* [RECORDS PROVIDED]:
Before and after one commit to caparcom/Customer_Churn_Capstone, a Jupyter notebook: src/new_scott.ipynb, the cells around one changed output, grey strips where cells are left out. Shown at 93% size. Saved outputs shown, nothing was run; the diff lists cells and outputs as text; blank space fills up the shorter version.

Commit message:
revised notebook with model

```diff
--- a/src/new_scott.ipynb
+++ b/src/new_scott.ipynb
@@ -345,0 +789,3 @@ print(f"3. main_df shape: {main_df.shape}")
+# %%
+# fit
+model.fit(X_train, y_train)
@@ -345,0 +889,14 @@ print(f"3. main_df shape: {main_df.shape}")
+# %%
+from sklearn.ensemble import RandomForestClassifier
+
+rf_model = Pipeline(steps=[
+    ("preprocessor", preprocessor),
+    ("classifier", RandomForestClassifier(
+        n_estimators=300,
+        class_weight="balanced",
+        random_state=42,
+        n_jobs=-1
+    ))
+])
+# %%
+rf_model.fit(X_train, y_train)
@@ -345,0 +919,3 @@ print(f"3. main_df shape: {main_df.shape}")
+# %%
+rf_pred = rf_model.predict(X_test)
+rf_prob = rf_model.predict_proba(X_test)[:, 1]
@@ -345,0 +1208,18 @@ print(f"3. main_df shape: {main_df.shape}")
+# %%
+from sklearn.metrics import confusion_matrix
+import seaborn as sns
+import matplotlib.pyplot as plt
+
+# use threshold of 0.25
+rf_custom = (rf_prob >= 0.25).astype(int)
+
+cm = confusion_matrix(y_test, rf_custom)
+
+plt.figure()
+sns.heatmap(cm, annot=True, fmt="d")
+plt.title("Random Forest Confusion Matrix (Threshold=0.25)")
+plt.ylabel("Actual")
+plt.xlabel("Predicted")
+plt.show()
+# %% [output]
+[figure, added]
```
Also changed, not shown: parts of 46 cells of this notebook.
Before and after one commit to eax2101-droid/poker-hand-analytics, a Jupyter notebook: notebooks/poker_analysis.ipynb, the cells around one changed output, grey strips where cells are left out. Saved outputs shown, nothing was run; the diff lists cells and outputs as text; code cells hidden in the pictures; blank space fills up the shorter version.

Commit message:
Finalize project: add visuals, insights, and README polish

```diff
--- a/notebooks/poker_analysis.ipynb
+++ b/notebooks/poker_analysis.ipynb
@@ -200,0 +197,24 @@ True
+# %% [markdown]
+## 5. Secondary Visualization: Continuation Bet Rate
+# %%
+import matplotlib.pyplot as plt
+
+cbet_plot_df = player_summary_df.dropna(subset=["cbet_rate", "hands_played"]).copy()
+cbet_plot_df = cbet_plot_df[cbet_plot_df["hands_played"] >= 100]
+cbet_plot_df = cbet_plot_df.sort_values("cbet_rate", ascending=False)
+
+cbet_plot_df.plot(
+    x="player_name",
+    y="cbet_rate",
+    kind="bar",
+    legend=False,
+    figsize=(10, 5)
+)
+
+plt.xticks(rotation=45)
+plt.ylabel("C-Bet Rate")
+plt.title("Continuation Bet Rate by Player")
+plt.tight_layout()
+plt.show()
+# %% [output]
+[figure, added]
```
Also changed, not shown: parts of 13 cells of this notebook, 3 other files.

* [TASK DESCRIPTION]: Repeat all the material exactly as it stands.

* [WRITTEN SOLUTION]:
Before and after one commit to caparcom/Customer_Churn_Capstone, a Jupyter notebook: src/new_scott.ipynb, the cells around one changed output, grey strips where cells are left out. Shown at 93% size. Saved outputs shown, nothing was run; the diff lists cells and outputs as text; blank space fills up the shorter version.

Commit message:
revised notebook with model

```diff
--- a/src/new_scott.ipynb
+++ b/src/new_scott.ipynb
@@ -345,0 +789,3 @@ print(f"3. main_df shape: {main_df.shape}")
+# %%
+# fit
+model.fit(X_train, y_train)
@@ -345,0 +889,14 @@ print(f"3. main_df shape: {main_df.shape}")
+# %%
+from sklearn.ensemble import RandomForestClassifier
+
+rf_model = Pipeline(steps=[
+    ("preprocessor", preprocessor),
+    ("classifier", RandomForestClassifier(
+        n_estimators=300,
+        class_weight="balanced",
+        random_state=42,
+        n_jobs=-1
+    ))
+])
+# %%
+rf_model.fit(X_train, y_train)
@@ -345,0 +919,3 @@ print(f"3. main_df shape: {main_df.shape}")
+# %%
+rf_pred = rf_model.predict(X_test)
+rf_prob = rf_model.predict_proba(X_test)[:, 1]
@@ -345,0 +1208,18 @@ print(f"3. main_df shape: {main_df.shape}")
+# %%
+from sklearn.metrics import confusion_matrix
+import seaborn as sns
+import matplotlib.pyplot as plt
+
+# use threshold of 0.25
+rf_custom = (rf_prob >= 0.25).astype(int)
+
+cm = confusion_matrix(y_test, rf_custom)
+
+plt.figure()
+sns.heatmap(cm, annot=True, fmt="d")
+plt.title("Random Forest Confusion Matrix (Threshold=0.25)")
+plt.ylabel("Actual")
+plt.xlabel("Predicted")
+plt.show()
+# %% [output]
+[figure, added]
```
Also changed, not shown: parts of 46 cells of this notebook.
Before and after one commit to eax2101-droid/poker-hand-analytics, a Jupyter notebook: notebooks/poker_analysis.ipynb, the cells around one changed output, grey strips where cells are left out. Saved outputs shown, nothing was run; the diff lists cells and outputs as text; code cells hidden in the pictures; blank space fills up the shorter version.

Commit message:
Finalize project: add visuals, insights, and README polish

```diff
--- a/notebooks/poker_analysis.ipynb
+++ b/notebooks/poker_analysis.ipynb
@@ -200,0 +197,24 @@ True
+# %% [markdown]
+## 5. Secondary Visualization: Continuation Bet Rate
+# %%
+import matplotlib.pyplot as plt
+
+cbet_plot_df = player_summary_df.dropna(subset=["cbet_rate", "hands_played"]).copy()
+cbet_plot_df = cbet_plot_df[cbet_plot_df["hands_played"] >= 100]
+cbet_plot_df = cbet_plot_df.sort_values("cbet_rate", ascending=False)
+
+cbet_plot_df.plot(
+    x="player_name",
+    y="cbet_rate",
+    kind="bar",
+    legend=False,
+    figsize=(10, 5)
+)
+
+plt.xticks(rotation=45)
+plt.ylabel("C-Bet Rate")
+plt.title("Continuation Bet Rate by Player")
+plt.tight_layout()
+plt.show()
+# %% [output]
+[figure, added]
```
Also changed, not shown: parts of 13 cells of this notebook, 3 other files.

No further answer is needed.